An article in the Birmingham Mail states that London Midland has "launched a new campaign to stamp out anti-social behaviour and it could see passengers facing prosecution for breaking new railway by-laws. Commuters caught putting their feet on seats or vaping could end up in court."
It's time for Network Rail and all train operating companies, not just London Midland, to change their e-cigarette policies. As I understand it (and if I am wrong, I will happily make a correction) the existing railway byelaws do not cover e-cigarettes. Take a look for yourself.
In an article published by Metro.co.uk in 2015, Southern Railways said this:
"The [vaping] ban will not enforceable by law.

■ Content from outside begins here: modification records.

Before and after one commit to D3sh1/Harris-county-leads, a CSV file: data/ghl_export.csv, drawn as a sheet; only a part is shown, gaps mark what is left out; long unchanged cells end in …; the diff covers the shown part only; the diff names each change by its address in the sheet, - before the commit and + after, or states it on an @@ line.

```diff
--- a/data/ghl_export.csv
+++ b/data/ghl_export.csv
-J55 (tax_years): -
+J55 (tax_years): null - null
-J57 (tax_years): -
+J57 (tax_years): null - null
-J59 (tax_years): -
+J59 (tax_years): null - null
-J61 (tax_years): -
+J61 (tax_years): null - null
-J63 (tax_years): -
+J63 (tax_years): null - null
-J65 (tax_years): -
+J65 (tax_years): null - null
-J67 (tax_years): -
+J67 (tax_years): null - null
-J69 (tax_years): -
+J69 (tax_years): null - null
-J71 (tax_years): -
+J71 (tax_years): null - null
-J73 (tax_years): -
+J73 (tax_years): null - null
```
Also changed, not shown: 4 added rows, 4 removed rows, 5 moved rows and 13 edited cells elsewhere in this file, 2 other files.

Anyone who is seen using one of these devices by Southern and Gatwick Express staff after July 26 will be politely asked to stop".
My question of London Midland therefore is this: on what grounds are you fining people and potentially taking them to court?

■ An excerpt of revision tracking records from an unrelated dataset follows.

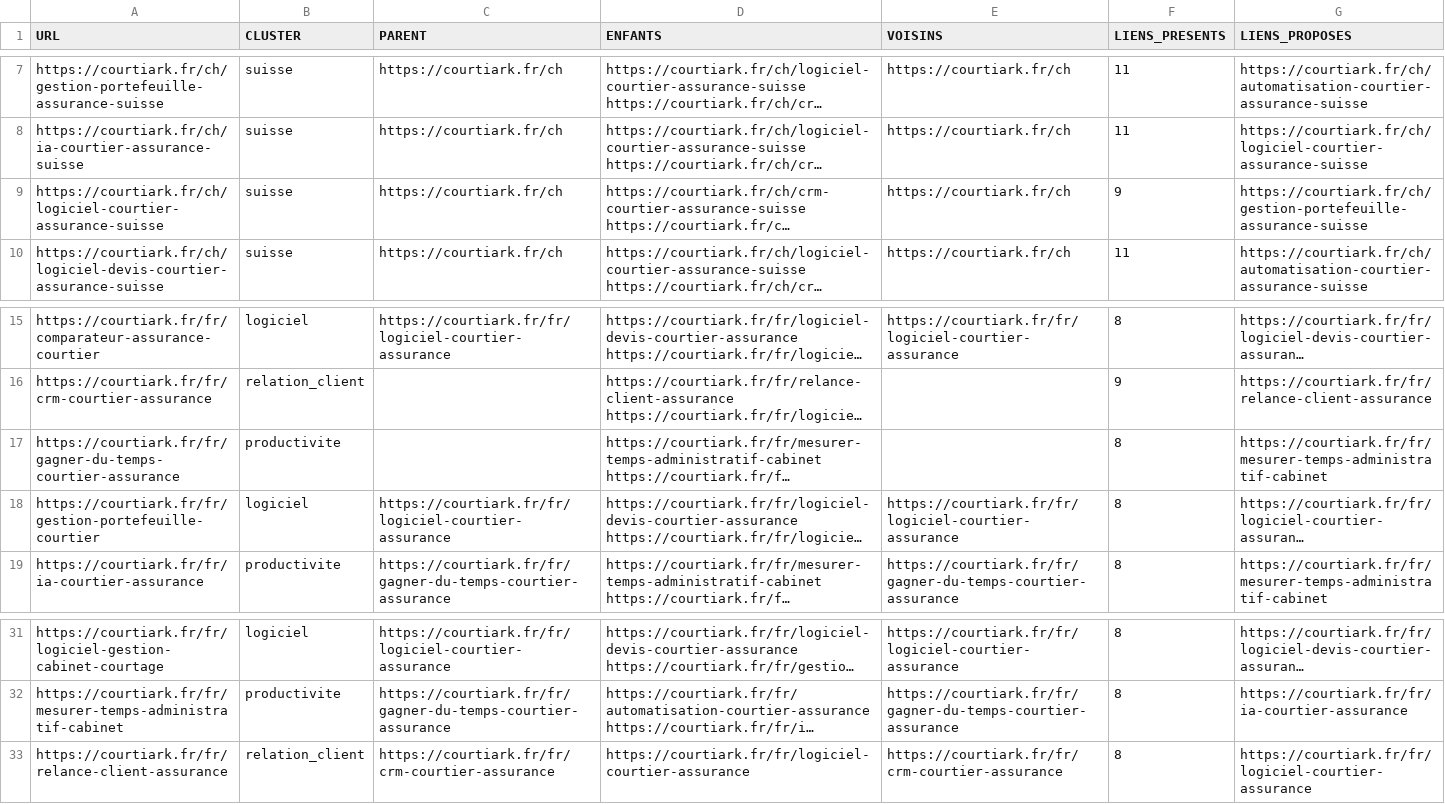
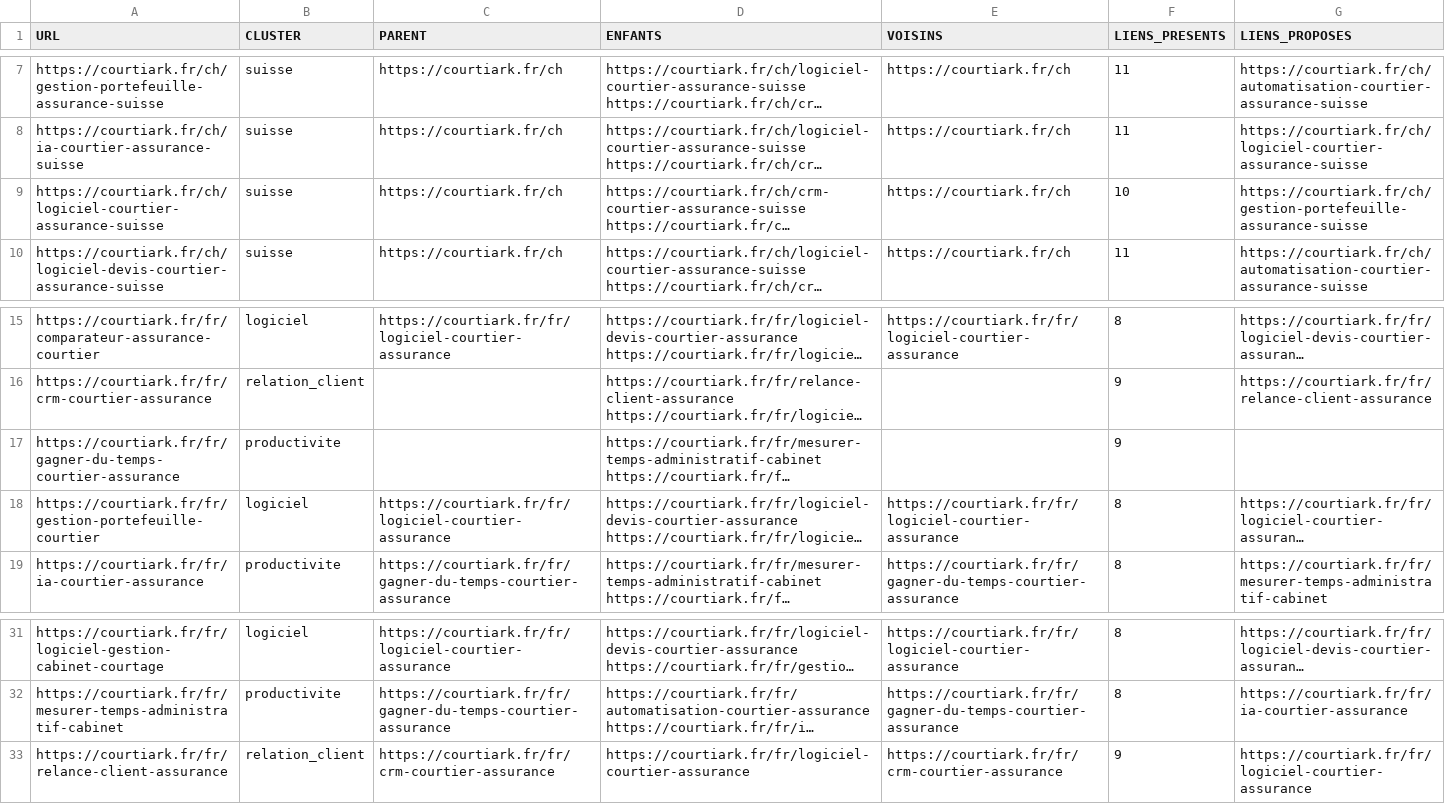
Before and after one commit to iamdalilrhasrhass-sys/COURTIA, a CSV file: docs/seo/MAILLAGE_INTERNE.csv, drawn as a sheet; only a part is shown, gaps mark what is left out; long unchanged cells end in …; the diff names each change by its address in the sheet, - before the commit and + after, or states it on an @@ line.

```diff
--- a/docs/seo/MAILLAGE_INTERNE.csv
+++ b/docs/seo/MAILLAGE_INTERNE.csv
-F9 (LIENS_PRESENTS): 9
+F9 (LIENS_PRESENTS): 10
-F17 (LIENS_PRESENTS): 8
+F17 (LIENS_PRESENTS): 9
-G17 (LIENS_PROPOSES): https://courtiark.fr/fr/mesurer-temps-administratif-cabinet
+G17 (LIENS_PROPOSES): (empty)
-F33 (LIENS_PRESENTS): 8
+F33 (LIENS_PRESENTS): 9
```
Also changed, not shown: docs/seo/SUIVI_PAGES_SEO.csv, 19 other files.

Cancer Research UK stated in 2016 that “There’s no evidence that second-hand e-cigarette vapour is dangerous to others", while Public Health England and the Royal College of Physicians - amongst others - have endorsed vaping products, with the former also advocating that e-cigarettes are not included in workplace smoking bans. The Department of Health also recently released a report declaring that emissions from e-cigarettes pose no identifiable risk to bystanders. All of the evidence and advice is building up, yet railway companies refuse to budge. Now London Midland is threatening to take people to court because it regards vaping as anti-social.

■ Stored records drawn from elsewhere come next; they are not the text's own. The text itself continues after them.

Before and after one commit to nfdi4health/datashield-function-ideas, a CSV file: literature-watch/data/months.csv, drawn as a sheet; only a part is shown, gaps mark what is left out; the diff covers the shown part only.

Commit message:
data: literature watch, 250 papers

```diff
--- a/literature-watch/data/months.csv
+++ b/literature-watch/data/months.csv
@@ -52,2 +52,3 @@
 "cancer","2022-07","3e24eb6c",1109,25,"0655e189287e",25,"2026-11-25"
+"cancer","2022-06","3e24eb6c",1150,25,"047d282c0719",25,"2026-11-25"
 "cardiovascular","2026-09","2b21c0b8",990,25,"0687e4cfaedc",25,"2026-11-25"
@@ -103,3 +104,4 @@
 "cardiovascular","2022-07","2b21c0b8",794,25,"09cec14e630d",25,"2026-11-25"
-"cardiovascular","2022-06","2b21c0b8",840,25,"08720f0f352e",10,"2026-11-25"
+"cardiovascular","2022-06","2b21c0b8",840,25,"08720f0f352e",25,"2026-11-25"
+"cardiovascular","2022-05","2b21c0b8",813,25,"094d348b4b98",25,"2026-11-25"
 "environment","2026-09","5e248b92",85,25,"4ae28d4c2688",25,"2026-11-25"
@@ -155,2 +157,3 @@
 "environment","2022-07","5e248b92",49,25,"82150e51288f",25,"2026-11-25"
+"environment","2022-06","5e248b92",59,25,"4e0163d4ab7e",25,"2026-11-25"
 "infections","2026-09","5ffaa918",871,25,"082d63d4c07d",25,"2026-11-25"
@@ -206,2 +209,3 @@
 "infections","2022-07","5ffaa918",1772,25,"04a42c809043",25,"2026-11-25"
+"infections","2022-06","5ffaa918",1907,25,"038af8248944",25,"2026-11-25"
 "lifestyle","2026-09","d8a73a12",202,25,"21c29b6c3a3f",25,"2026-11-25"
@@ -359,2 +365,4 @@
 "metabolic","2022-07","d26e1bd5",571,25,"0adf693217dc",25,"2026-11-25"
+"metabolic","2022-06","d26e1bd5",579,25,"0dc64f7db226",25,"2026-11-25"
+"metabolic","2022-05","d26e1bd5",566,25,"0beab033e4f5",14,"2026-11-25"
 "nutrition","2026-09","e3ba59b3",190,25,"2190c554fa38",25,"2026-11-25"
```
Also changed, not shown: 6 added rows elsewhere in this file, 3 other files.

If someone is filling up the carriage with vapour, then the person responsible should be asked to stop. If someone is discreetly vaping (which all vapers who have used trains will have done at some point), then they are not being anti-social in the least. Network Rail and rail operating companies, please take note.